Down to the paradise city

A little politics clashes with Green Day’s sunny disposition

Keri Carlson

A Green Day rock opera might not sound like anything anyone would want to hear. This is the band after all, that capitalized on suburban anomie by writing pop punk (emphasis on “pop”) songs about laziness and masturbation. “Dookie” certainly has its place in music history, but could anyone really stand to listen to a nine-minute version of “Basket Case?”

But this is a different Green Day, and a different time from 1994 when “Dookie” topped the charts, or even 1997 when “Good Riddance (Time of Your Life)” played at every graduation. Things have changed drastically since Sept. 11, 2001 and Green Day no longer sees fit to sit around and watch TV.

“American Idiot” is Green Day’s reaction to the state of the United States. Never before has Green Day so overtly expressed political dissent. The album’s politics obviously don’t fit the current administration. Lines such as “He lacks the courage in his mind/ Like a child left behind” and “I’m not a part of a redneck agenda” sound like direct shots at President George W. Bush.

The album though, is not simply a Bush-bash. Rather, the storyline of “American Idiot” deals with a contradiction between action and apathy.

Singer Billie Joe Armstrong’s lyrics remain fairly simplistic and his political views are nothing CNN junkies haven’t heard before. But “American Idiot” seems to be more for the “Jackass” viewers, the kids who are new to politics. The best part about the album is that Armstrong does not abandon the theme of frustration over loneliness and bleakness that made Green Day so popular. The album explores the urgency of taking action despite lingering feelings of hopelessness.

Even if the lyrics are somewhat simple, Green Day’s music takes over where the lyrics fall short. “American Idiot’s” music sounds like a protest. Drum beats march and power chords punch their way through stomping punk that varies between the Clash, Screeching Weasel and the Kinks.

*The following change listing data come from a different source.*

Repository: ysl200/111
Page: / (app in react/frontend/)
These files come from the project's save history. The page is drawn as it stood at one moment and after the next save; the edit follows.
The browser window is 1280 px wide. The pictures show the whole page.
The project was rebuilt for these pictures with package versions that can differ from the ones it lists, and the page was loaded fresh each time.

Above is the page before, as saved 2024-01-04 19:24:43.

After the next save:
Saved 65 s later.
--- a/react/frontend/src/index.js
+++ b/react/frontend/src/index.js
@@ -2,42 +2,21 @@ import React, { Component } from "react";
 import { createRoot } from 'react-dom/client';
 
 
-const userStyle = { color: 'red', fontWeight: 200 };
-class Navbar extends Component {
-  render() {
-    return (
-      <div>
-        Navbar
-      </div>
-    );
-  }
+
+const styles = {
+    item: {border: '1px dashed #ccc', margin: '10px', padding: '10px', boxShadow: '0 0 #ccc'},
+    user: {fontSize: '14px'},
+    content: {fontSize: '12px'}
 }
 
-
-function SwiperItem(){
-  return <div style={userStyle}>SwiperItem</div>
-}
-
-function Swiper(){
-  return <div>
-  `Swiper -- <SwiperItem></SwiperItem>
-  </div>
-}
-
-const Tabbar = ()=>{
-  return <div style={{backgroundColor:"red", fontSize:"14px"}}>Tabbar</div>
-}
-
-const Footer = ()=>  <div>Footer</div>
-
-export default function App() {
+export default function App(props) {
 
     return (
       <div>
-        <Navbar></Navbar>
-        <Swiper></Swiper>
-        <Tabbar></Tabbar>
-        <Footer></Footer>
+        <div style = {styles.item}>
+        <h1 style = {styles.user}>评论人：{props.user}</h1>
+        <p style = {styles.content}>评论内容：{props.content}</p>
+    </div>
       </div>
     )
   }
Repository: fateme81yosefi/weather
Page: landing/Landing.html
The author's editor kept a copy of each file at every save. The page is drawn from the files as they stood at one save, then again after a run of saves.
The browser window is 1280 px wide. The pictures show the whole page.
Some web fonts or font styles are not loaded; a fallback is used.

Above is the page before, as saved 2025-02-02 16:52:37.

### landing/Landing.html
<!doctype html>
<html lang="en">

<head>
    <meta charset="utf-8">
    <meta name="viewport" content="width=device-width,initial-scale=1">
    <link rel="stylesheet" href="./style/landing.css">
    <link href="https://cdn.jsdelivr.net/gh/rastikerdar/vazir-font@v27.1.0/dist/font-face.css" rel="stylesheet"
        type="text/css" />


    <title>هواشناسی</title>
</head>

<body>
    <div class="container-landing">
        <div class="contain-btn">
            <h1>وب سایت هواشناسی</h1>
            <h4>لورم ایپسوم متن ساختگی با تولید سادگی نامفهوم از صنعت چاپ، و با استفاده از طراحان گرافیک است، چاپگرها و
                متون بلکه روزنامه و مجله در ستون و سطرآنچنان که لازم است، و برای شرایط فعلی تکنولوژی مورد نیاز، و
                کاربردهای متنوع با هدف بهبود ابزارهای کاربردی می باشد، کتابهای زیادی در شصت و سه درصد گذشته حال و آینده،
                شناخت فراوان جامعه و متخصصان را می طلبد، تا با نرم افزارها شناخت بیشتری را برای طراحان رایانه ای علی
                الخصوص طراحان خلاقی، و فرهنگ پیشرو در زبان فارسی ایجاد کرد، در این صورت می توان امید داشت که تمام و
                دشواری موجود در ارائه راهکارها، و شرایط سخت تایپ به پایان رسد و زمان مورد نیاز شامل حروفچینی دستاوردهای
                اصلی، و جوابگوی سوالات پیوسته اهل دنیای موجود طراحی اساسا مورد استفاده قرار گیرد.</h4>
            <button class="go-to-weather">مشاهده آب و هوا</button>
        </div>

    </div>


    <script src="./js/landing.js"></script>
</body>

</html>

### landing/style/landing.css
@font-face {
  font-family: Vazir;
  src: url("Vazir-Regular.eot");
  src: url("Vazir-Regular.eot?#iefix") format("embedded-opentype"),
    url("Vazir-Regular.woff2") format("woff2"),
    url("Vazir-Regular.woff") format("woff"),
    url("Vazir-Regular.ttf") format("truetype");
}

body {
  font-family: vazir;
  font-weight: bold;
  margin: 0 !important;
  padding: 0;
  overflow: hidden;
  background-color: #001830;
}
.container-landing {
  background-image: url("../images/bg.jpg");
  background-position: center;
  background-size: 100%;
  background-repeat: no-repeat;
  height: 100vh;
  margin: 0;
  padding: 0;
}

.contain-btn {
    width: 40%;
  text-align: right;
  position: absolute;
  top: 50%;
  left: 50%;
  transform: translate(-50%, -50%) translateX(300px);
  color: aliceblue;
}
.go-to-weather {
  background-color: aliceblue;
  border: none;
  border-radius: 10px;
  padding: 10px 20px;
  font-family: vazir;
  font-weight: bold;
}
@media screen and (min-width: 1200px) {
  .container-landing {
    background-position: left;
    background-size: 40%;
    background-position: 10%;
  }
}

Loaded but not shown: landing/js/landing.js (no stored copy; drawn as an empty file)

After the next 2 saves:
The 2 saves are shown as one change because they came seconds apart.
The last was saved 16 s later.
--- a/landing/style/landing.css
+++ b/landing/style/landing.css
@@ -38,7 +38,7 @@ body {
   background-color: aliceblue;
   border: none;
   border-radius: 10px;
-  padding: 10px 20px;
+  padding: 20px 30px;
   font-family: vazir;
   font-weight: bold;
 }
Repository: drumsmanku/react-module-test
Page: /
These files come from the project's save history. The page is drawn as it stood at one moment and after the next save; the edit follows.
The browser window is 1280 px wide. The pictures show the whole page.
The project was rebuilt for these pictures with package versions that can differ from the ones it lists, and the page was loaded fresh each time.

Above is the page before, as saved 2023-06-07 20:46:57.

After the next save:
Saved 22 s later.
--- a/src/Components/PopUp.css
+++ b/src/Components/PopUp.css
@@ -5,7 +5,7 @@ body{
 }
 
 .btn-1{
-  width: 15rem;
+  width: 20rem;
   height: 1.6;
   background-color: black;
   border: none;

This variation makes the two nine-minute songs on the rock opera not only listenable, but worthy of repeated listens.